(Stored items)
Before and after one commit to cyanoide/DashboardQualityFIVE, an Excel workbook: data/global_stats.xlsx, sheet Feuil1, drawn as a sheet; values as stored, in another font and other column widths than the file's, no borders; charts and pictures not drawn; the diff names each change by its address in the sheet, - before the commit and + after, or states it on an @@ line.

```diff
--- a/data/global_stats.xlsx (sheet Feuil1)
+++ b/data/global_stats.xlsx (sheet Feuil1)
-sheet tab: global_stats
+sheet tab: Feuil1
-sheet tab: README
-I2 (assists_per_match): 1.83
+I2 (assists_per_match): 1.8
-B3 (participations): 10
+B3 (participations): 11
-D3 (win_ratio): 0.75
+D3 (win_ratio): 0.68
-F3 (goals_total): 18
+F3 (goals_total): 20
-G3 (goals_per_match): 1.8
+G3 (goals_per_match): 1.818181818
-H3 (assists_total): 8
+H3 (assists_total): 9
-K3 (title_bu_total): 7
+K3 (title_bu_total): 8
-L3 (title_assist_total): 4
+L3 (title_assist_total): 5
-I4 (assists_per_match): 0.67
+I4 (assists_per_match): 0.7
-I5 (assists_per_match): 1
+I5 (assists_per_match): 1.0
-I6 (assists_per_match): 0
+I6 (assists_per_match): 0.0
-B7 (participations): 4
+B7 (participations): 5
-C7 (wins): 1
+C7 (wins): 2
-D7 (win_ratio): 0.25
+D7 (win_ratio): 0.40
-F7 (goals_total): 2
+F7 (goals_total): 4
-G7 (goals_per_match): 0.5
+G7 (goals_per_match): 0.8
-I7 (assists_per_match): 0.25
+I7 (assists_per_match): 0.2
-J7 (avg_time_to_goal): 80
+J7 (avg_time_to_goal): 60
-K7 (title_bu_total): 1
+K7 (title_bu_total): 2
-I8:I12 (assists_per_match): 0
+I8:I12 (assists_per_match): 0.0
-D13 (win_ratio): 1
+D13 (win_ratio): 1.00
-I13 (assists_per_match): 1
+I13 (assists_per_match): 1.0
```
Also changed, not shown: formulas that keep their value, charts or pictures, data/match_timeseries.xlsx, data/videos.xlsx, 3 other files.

(Task requirements):
Lines of the data above that include the string "participations" must each be copied.

(Exercise response):
-B3 (participations): 10
+B3 (participations): 11
-B7 (participations): 4
+B7 (participations): 5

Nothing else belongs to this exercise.